This is the right way to be a third-party mediator: not impartial, fearless, and assured. But can Netanyahu be persuaded? As Cohen says, “Netanyahu will stall. He will say the right of his center-right coalition would break at the point of explicitness about Israel’s borders. He will say he needs security guarantees before talk of borders.” This is exactly what happened with Ehud Barak in 2000, except that was different because he used his crumbling government as a means for convincing Clinton to convene a summit. But the thing is that this excuse has always swayed American administrations to the Israeli side. Perhaps they feel bad for parliamentary democracy in general. But unless Obama can harness Israel’s fear about next September, his role in the peace process is doomed to failure, and he’ll be another president who came and went without ending the most intractable conflict in human history. I guess it’s a good thing he thinks he did well with health care.
Here’s something you won’t hear about from the American media: the Yesha Council, which essentially runs the West Bank settlements, is in the middle of a huge PR initiative. Ynetnews reported yesterday that NYTimes publisher Arthur Sulzberger, Jr. and executive editor Bill Keller visited Ariel this week, and that they “were given a tour of a number of settlements” and also met with Netanyahu and Fayyad. Yesha made sure to emphasize that it has both Israeli and Palestinian interests at heart by showing them the Barkan Industrial Park, which employs both groups, and the Ariel University Center of Samaria, where Arab students are apparently enrolled. Those settlers are such kind and gentle do-gooders.
And finally, is there a ray of hope for Israel-Turkey relations? There has always been tension between Jerusalem and Tel Aviv, but how about this analogy: Jerusalem is to Ankara as Tel Aviv is to Istanbul. Haaretz editor in chief Aluf Benn, who recently attended a conference on the crisis in Israeli-Turkish relations in Istanbul, wrote this week that:
Istanbul and Tel Aviv can fix what Ankara and Jerusalem broke. Mutual trade has increased by 30 percent since the beginning of the year. Israeli tourism has gone down, but it can return to its previous levels. And the prospect of bringing together the secular elites of both countries – who share the dream, and the challenges, of integrating into the West, as well as the anxiety over religious ascendance – is an opportunity. Secular Turks are similar to secular Tel Avivians; There is a new restaurant in the Pera quarter of Istanbul, “Bird”, that attracts a stylish crowd and it’s tough to get a table, just as in Rothschild Boulevard’s Cantina.
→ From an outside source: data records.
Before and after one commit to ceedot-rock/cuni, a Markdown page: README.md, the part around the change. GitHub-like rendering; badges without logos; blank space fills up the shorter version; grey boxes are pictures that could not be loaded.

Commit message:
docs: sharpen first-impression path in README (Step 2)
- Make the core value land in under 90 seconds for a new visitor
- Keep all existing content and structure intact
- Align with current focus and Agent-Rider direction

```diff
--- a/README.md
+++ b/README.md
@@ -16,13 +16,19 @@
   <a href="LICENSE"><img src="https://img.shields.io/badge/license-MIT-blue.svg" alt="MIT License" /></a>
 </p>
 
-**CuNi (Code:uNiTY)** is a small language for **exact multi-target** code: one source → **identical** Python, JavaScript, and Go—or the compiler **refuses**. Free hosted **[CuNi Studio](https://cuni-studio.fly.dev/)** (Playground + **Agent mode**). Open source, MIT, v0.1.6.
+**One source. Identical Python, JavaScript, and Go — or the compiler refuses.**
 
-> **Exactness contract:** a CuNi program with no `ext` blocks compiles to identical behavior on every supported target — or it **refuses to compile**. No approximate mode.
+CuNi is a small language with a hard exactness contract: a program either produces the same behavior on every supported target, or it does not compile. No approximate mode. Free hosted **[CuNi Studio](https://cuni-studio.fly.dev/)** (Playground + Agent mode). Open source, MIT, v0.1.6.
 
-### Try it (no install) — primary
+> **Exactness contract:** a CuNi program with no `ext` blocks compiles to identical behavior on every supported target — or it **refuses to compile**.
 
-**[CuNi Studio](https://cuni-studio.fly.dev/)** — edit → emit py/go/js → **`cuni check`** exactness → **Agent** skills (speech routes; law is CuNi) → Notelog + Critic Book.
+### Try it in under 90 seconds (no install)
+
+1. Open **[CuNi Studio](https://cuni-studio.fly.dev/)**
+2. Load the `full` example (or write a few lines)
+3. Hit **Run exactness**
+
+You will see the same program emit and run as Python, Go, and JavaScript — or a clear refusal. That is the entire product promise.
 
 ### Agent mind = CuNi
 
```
I think he has a point. Even if formal relations do not flourish, there are other avenues, because the interest is there. Turkey wants to Westernize and eventually be accepted into the European Union (which won’t happen), and Israel can help with economic and cultural development. There might actually be something to this. Nothing like a bit of optimism on a Friday. Whatever that means.